Change detection data:
****************************************
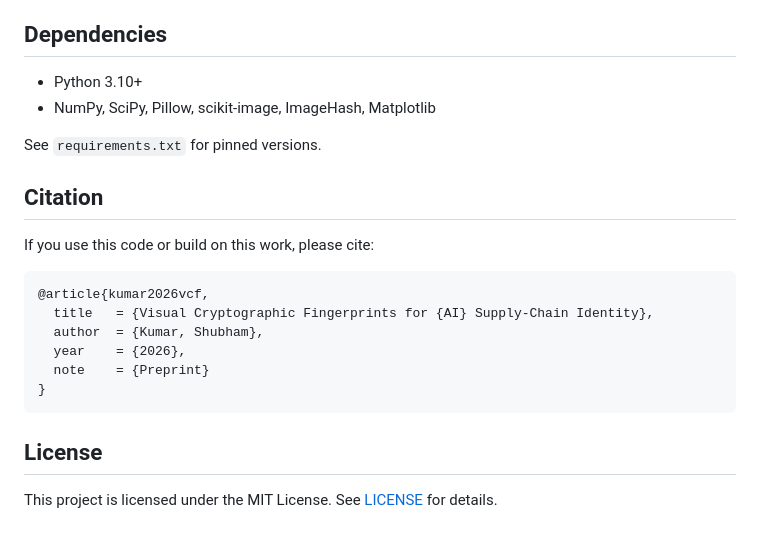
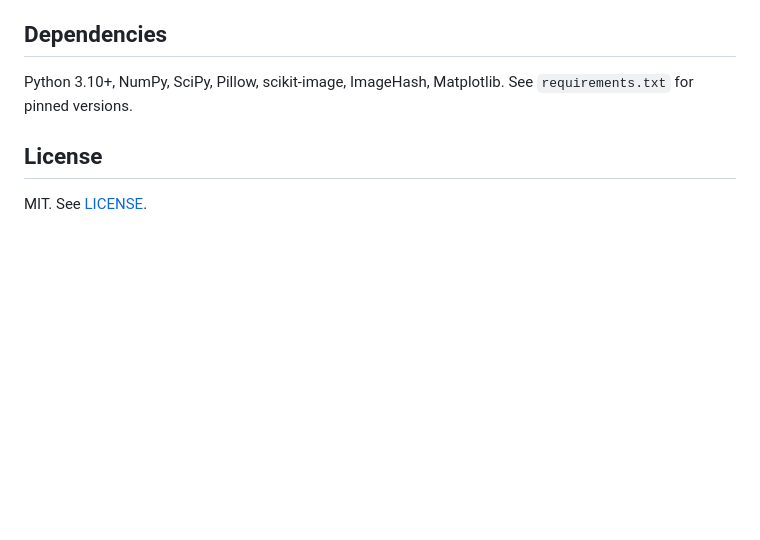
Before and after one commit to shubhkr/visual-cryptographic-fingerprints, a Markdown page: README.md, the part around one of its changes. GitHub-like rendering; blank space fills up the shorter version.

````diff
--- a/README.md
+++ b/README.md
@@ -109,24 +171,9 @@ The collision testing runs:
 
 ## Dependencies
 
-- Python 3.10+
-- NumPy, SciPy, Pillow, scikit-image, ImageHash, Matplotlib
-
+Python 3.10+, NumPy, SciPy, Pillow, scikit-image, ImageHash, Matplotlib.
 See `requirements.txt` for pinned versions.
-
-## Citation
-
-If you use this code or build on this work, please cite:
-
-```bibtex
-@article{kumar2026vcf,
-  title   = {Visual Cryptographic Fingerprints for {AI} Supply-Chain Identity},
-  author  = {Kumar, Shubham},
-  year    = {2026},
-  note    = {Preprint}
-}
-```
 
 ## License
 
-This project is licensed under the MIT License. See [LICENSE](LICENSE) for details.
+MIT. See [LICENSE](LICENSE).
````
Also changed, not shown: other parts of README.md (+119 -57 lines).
****************************************
Directions: All the records above need to be given again word for word. Skip the pictures.

Result of this task:
Before and after one commit to shubhkr/visual-cryptographic-fingerprints, a Markdown page: README.md, the part around one of its changes. GitHub-like rendering; blank space fills up the shorter version.

````diff
--- a/README.md
+++ b/README.md
@@ -109,24 +171,9 @@ The collision testing runs:
 
 ## Dependencies
 
-- Python 3.10+
-- NumPy, SciPy, Pillow, scikit-image, ImageHash, Matplotlib
-
+Python 3.10+, NumPy, SciPy, Pillow, scikit-image, ImageHash, Matplotlib.
 See `requirements.txt` for pinned versions.
-
-## Citation
-
-If you use this code or build on this work, please cite:
-
-```bibtex
-@article{kumar2026vcf,
-  title   = {Visual Cryptographic Fingerprints for {AI} Supply-Chain Identity},
-  author  = {Kumar, Shubham},
-  year    = {2026},
-  note    = {Preprint}
-}
-```
 
 ## License
 
-This project is licensed under the MIT License. See [LICENSE](LICENSE) for details.
+MIT. See [LICENSE](LICENSE).
````
Also changed, not shown: other parts of README.md (+119 -57 lines).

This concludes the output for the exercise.